Each record in the listing below is to be duplicated exactly.
START Supplied material
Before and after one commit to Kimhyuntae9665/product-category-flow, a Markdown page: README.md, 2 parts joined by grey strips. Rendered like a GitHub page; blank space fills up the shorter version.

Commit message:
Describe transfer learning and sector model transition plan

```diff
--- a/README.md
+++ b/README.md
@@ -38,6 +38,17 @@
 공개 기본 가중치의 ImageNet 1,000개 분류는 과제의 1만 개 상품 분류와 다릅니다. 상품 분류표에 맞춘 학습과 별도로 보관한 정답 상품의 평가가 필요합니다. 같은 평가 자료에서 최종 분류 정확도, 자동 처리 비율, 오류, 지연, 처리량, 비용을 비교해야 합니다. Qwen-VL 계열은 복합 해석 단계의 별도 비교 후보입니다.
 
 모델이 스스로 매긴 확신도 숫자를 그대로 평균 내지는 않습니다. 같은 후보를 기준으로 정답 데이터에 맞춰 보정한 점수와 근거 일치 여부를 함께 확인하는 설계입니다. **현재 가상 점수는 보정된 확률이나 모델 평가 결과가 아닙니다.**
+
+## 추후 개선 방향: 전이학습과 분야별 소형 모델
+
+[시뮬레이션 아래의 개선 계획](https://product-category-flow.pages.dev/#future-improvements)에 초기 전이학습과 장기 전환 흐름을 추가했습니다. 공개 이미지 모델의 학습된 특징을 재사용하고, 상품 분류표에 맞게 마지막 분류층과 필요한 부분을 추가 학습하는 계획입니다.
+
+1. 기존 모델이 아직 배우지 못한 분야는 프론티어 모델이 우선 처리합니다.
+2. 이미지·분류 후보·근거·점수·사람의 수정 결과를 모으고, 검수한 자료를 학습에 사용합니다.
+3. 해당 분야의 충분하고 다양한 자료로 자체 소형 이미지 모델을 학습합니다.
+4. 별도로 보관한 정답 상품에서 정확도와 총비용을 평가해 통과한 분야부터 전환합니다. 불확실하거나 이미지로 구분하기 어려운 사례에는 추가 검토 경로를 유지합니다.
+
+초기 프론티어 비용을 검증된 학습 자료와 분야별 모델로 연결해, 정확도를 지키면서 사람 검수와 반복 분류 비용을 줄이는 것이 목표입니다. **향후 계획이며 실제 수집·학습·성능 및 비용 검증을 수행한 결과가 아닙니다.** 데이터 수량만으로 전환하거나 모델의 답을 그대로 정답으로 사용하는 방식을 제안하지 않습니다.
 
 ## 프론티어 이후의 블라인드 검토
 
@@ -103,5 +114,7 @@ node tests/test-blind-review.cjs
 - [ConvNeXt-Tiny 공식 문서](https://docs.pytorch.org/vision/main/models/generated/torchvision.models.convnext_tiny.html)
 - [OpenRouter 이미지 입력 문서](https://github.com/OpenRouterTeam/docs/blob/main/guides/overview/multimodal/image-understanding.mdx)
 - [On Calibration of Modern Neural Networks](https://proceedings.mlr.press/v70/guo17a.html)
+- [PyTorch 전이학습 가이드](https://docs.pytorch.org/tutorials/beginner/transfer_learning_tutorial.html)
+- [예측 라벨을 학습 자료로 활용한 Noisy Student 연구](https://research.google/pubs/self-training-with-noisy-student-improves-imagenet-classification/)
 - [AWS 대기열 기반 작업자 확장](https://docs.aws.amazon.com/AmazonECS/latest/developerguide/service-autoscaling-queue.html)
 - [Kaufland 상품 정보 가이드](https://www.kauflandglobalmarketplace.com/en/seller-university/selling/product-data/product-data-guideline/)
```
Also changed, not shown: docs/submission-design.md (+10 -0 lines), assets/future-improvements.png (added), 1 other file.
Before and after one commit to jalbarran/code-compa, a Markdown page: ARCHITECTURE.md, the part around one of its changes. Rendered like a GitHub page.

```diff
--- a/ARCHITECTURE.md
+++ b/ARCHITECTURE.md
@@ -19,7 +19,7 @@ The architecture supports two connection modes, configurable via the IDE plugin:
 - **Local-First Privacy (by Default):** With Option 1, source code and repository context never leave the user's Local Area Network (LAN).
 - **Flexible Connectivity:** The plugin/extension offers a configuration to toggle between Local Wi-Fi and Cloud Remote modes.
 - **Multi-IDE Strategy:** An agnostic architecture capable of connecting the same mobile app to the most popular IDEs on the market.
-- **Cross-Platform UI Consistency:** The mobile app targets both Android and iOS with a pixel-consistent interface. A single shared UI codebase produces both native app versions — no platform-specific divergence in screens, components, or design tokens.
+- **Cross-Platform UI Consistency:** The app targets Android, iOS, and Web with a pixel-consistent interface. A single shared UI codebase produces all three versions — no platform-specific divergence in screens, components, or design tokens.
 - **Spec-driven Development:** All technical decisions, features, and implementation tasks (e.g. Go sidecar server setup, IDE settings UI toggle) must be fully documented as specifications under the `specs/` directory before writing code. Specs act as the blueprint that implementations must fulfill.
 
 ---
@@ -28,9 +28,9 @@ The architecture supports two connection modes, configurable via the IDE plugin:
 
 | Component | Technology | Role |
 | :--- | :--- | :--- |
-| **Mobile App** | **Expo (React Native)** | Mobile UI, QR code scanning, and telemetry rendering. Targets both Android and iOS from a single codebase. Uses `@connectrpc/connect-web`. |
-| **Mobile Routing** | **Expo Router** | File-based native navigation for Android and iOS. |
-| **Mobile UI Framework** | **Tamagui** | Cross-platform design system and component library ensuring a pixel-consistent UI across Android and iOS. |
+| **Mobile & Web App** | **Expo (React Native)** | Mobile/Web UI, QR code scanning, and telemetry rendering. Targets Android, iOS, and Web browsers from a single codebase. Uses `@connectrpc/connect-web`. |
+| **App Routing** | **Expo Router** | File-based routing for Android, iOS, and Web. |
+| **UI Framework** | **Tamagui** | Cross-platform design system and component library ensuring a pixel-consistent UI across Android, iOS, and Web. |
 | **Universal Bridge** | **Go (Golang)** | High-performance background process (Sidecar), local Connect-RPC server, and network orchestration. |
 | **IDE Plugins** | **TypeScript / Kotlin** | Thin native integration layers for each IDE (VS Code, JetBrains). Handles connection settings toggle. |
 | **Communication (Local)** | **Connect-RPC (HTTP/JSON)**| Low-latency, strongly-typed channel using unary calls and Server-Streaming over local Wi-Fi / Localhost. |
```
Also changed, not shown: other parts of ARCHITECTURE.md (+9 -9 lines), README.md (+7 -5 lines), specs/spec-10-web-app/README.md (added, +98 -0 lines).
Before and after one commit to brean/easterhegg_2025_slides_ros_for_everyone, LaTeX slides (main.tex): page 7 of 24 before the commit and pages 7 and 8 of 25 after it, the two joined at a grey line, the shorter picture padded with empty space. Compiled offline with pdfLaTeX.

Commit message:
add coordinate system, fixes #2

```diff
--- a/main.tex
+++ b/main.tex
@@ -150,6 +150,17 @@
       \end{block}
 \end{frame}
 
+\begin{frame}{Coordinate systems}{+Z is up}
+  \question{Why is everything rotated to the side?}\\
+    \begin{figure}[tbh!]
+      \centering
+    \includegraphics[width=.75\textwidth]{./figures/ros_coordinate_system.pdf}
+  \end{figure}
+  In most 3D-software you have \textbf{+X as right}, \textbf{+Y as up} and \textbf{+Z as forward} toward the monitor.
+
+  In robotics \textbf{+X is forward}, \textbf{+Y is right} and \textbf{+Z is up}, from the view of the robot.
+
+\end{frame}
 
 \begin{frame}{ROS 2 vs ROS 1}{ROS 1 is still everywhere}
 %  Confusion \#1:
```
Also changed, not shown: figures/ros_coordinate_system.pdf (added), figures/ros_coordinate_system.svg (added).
END Supplied material
# Written response
Before and after one commit to Kimhyuntae9665/product-category-flow, a Markdown page: README.md, 2 parts joined by grey strips. Rendered like a GitHub page; blank space fills up the shorter version.

Commit message:
Describe transfer learning and sector model transition plan

```diff
--- a/README.md
+++ b/README.md
@@ -38,6 +38,17 @@
 공개 기본 가중치의 ImageNet 1,000개 분류는 과제의 1만 개 상품 분류와 다릅니다. 상품 분류표에 맞춘 학습과 별도로 보관한 정답 상품의 평가가 필요합니다. 같은 평가 자료에서 최종 분류 정확도, 자동 처리 비율, 오류, 지연, 처리량, 비용을 비교해야 합니다. Qwen-VL 계열은 복합 해석 단계의 별도 비교 후보입니다.
 
 모델이 스스로 매긴 확신도 숫자를 그대로 평균 내지는 않습니다. 같은 후보를 기준으로 정답 데이터에 맞춰 보정한 점수와 근거 일치 여부를 함께 확인하는 설계입니다. **현재 가상 점수는 보정된 확률이나 모델 평가 결과가 아닙니다.**
+
+## 추후 개선 방향: 전이학습과 분야별 소형 모델
+
+[시뮬레이션 아래의 개선 계획](https://product-category-flow.pages.dev/#future-improvements)에 초기 전이학습과 장기 전환 흐름을 추가했습니다. 공개 이미지 모델의 학습된 특징을 재사용하고, 상품 분류표에 맞게 마지막 분류층과 필요한 부분을 추가 학습하는 계획입니다.
+
+1. 기존 모델이 아직 배우지 못한 분야는 프론티어 모델이 우선 처리합니다.
+2. 이미지·분류 후보·근거·점수·사람의 수정 결과를 모으고, 검수한 자료를 학습에 사용합니다.
+3. 해당 분야의 충분하고 다양한 자료로 자체 소형 이미지 모델을 학습합니다.
+4. 별도로 보관한 정답 상품에서 정확도와 총비용을 평가해 통과한 분야부터 전환합니다. 불확실하거나 이미지로 구분하기 어려운 사례에는 추가 검토 경로를 유지합니다.
+
+초기 프론티어 비용을 검증된 학습 자료와 분야별 모델로 연결해, 정확도를 지키면서 사람 검수와 반복 분류 비용을 줄이는 것이 목표입니다. **향후 계획이며 실제 수집·학습·성능 및 비용 검증을 수행한 결과가 아닙니다.** 데이터 수량만으로 전환하거나 모델의 답을 그대로 정답으로 사용하는 방식을 제안하지 않습니다.
 
 ## 프론티어 이후의 블라인드 검토
 
@@ -103,5 +114,7 @@ node tests/test-blind-review.cjs
 - [ConvNeXt-Tiny 공식 문서](https://docs.pytorch.org/vision/main/models/generated/torchvision.models.convnext_tiny.html)
 - [OpenRouter 이미지 입력 문서](https://github.com/OpenRouterTeam/docs/blob/main/guides/overview/multimodal/image-understanding.mdx)
 - [On Calibration of Modern Neural Networks](https://proceedings.mlr.press/v70/guo17a.html)
+- [PyTorch 전이학습 가이드](https://docs.pytorch.org/tutorials/beginner/transfer_learning_tutorial.html)
+- [예측 라벨을 학습 자료로 활용한 Noisy Student 연구](https://research.google/pubs/self-training-with-noisy-student-improves-imagenet-classification/)
 - [AWS 대기열 기반 작업자 확장](https://docs.aws.amazon.com/AmazonECS/latest/developerguide/service-autoscaling-queue.html)
 - [Kaufland 상품 정보 가이드](https://www.kauflandglobalmarketplace.com/en/seller-university/selling/product-data/product-data-guideline/)
```
Also changed, not shown: docs/submission-design.md (+10 -0 lines), assets/future-improvements.png (added), 1 other file.
Before and after one commit to jalbarran/code-compa, a Markdown page: ARCHITECTURE.md, the part around one of its changes. Rendered like a GitHub page.

```diff
--- a/ARCHITECTURE.md
+++ b/ARCHITECTURE.md
@@ -19,7 +19,7 @@ The architecture supports two connection modes, configurable via the IDE plugin:
 - **Local-First Privacy (by Default):** With Option 1, source code and repository context never leave the user's Local Area Network (LAN).
 - **Flexible Connectivity:** The plugin/extension offers a configuration to toggle between Local Wi-Fi and Cloud Remote modes.
 - **Multi-IDE Strategy:** An agnostic architecture capable of connecting the same mobile app to the most popular IDEs on the market.
-- **Cross-Platform UI Consistency:** The mobile app targets both Android and iOS with a pixel-consistent interface. A single shared UI codebase produces both native app versions — no platform-specific divergence in screens, components, or design tokens.
+- **Cross-Platform UI Consistency:** The app targets Android, iOS, and Web with a pixel-consistent interface. A single shared UI codebase produces all three versions — no platform-specific divergence in screens, components, or design tokens.
 - **Spec-driven Development:** All technical decisions, features, and implementation tasks (e.g. Go sidecar server setup, IDE settings UI toggle) must be fully documented as specifications under the `specs/` directory before writing code. Specs act as the blueprint that implementations must fulfill.
 
 ---
@@ -28,9 +28,9 @@ The architecture supports two connection modes, configurable via the IDE plugin:
 
 | Component | Technology | Role |
 | :--- | :--- | :--- |
-| **Mobile App** | **Expo (React Native)** | Mobile UI, QR code scanning, and telemetry rendering. Targets both Android and iOS from a single codebase. Uses `@connectrpc/connect-web`. |
-| **Mobile Routing** | **Expo Router** | File-based native navigation for Android and iOS. |
-| **Mobile UI Framework** | **Tamagui** | Cross-platform design system and component library ensuring a pixel-consistent UI across Android and iOS. |
+| **Mobile & Web App** | **Expo (React Native)** | Mobile/Web UI, QR code scanning, and telemetry rendering. Targets Android, iOS, and Web browsers from a single codebase. Uses `@connectrpc/connect-web`. |
+| **App Routing** | **Expo Router** | File-based routing for Android, iOS, and Web. |
+| **UI Framework** | **Tamagui** | Cross-platform design system and component library ensuring a pixel-consistent UI across Android, iOS, and Web. |
 | **Universal Bridge** | **Go (Golang)** | High-performance background process (Sidecar), local Connect-RPC server, and network orchestration. |
 | **IDE Plugins** | **TypeScript / Kotlin** | Thin native integration layers for each IDE (VS Code, JetBrains). Handles connection settings toggle. |
 | **Communication (Local)** | **Connect-RPC (HTTP/JSON)**| Low-latency, strongly-typed channel using unary calls and Server-Streaming over local Wi-Fi / Localhost. |
```
Also changed, not shown: other parts of ARCHITECTURE.md (+9 -9 lines), README.md (+7 -5 lines), specs/spec-10-web-app/README.md (added, +98 -0 lines).
Before and after one commit to brean/easterhegg_2025_slides_ros_for_everyone, LaTeX slides (main.tex): page 7 of 24 before the commit and pages 7 and 8 of 25 after it, the two joined at a grey line, the shorter picture padded with empty space. Compiled offline with pdfLaTeX.

Commit message:
add coordinate system, fixes #2

```diff
--- a/main.tex
+++ b/main.tex
@@ -150,6 +150,17 @@
       \end{block}
 \end{frame}
 
+\begin{frame}{Coordinate systems}{+Z is up}
+  \question{Why is everything rotated to the side?}\\
+    \begin{figure}[tbh!]
+      \centering
+    \includegraphics[width=.75\textwidth]{./figures/ros_coordinate_system.pdf}
+  \end{figure}
+  In most 3D-software you have \textbf{+X as right}, \textbf{+Y as up} and \textbf{+Z as forward} toward the monitor.
+
+  In robotics \textbf{+X is forward}, \textbf{+Y is right} and \textbf{+Z is up}, from the view of the robot.
+
+\end{frame}
 
 \begin{frame}{ROS 2 vs ROS 1}{ROS 1 is still everywhere}
 %  Confusion \#1:
```
Also changed, not shown: figures/ros_coordinate_system.pdf (added), figures/ros_coordinate_system.svg (added).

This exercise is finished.